▸ WORK TO BE COMPLETED: With the pictures left out, restate every entry word for word.

▸ EXERCISE DATA:
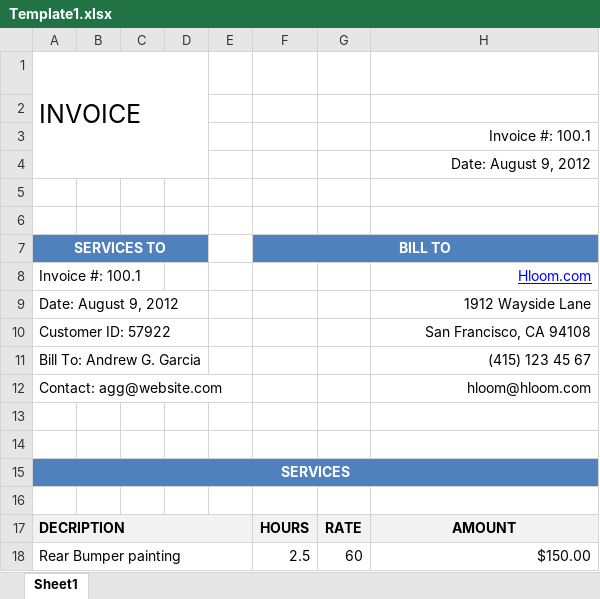
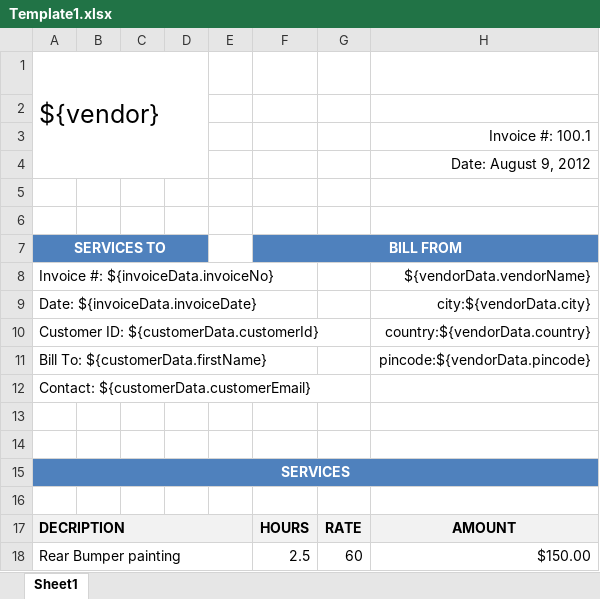
Before and after one commit to shantanuT2000/InvoiceProject, an Excel workbook: InvoiceGeneration/src/main/resources/Template1.xlsx, sheet Sheet1, drawn as a sheet; only a part is shown; values as stored, in another font and other column widths than the file's, no borders; charts and pictures not drawn; removed rows and columns are numbered as before the commit, all else as after; the diff names each change by its address in the sheet, - before the commit and + after, or states it on an @@ line.

Commit message:
added resourceLoader and genertaed invoiceExcel

```diff
--- a/InvoiceGeneration/src/main/resources/Template1.xlsx (sheet Sheet1)
+++ b/InvoiceGeneration/src/main/resources/Template1.xlsx (sheet Sheet1)
-A1 (SERVICES TO): INVOICE
+A1 (SERVICES TO): ${vendor}
-F7: BILL TO
+F7: BILL FROM
-row 8: Invoice #: 100.1 |  |  |  |  |  |  | Hloom.com
-row 9: Date: August 9, 2012 |  |  |  |  |  |  | 1912 Wayside Lane
-row 10: Customer ID: 57922 |  |  |  |  |  |  | San Francisco, CA 94108
-row 11: Bill To: Andrew G. Garcia |  |  |  |  |  |  | (415) 123 45 67
-row 12: Contact: agg@website.com |  |  |  |  |  |  | hloom@hloom.com
+row 8: Invoice #: ${invoiceData.invoiceNo} |  |  |  |  |  |  | ${vendorData.vendorName}
+row 9: Date: ${invoiceData.invoiceDate} |  |  |  |  |  |  | city:${vendorData.city}
+row 10: Customer ID: ${customerData.customerId} |  |  |  |  |  |  | country:${vendorData.country}
+row 11: Bill To: ${customerData.firstName} |  |  |  |  |  |  | pincode:${vendorData.pincode}
+row 12: Contact: ${customerData.customerEmail}
```
Also changed, not shown: charts or pictures, 2 other files.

▸ PROBLEM SOLUTION:
Before and after one commit to shantanuT2000/InvoiceProject, an Excel workbook: InvoiceGeneration/src/main/resources/Template1.xlsx, sheet Sheet1, drawn as a sheet; only a part is shown; values as stored, in another font and other column widths than the file's, no borders; charts and pictures not drawn; removed rows and columns are numbered as before the commit, all else as after; the diff names each change by its address in the sheet, - before the commit and + after, or states it on an @@ line.

Commit message:
added resourceLoader and genertaed invoiceExcel

```diff
--- a/InvoiceGeneration/src/main/resources/Template1.xlsx (sheet Sheet1)
+++ b/InvoiceGeneration/src/main/resources/Template1.xlsx (sheet Sheet1)
-A1 (SERVICES TO): INVOICE
+A1 (SERVICES TO): ${vendor}
-F7: BILL TO
+F7: BILL FROM
-row 8: Invoice #: 100.1 |  |  |  |  |  |  | Hloom.com
-row 9: Date: August 9, 2012 |  |  |  |  |  |  | 1912 Wayside Lane
-row 10: Customer ID: 57922 |  |  |  |  |  |  | San Francisco, CA 94108
-row 11: Bill To: Andrew G. Garcia |  |  |  |  |  |  | (415) 123 45 67
-row 12: Contact: agg@website.com |  |  |  |  |  |  | hloom@hloom.com
+row 8: Invoice #: ${invoiceData.invoiceNo} |  |  |  |  |  |  | ${vendorData.vendorName}
+row 9: Date: ${invoiceData.invoiceDate} |  |  |  |  |  |  | city:${vendorData.city}
+row 10: Customer ID: ${customerData.customerId} |  |  |  |  |  |  | country:${vendorData.country}
+row 11: Bill To: ${customerData.firstName} |  |  |  |  |  |  | pincode:${vendorData.pincode}
+row 12: Contact: ${customerData.customerEmail}
```
Also changed, not shown: charts or pictures, 2 other files.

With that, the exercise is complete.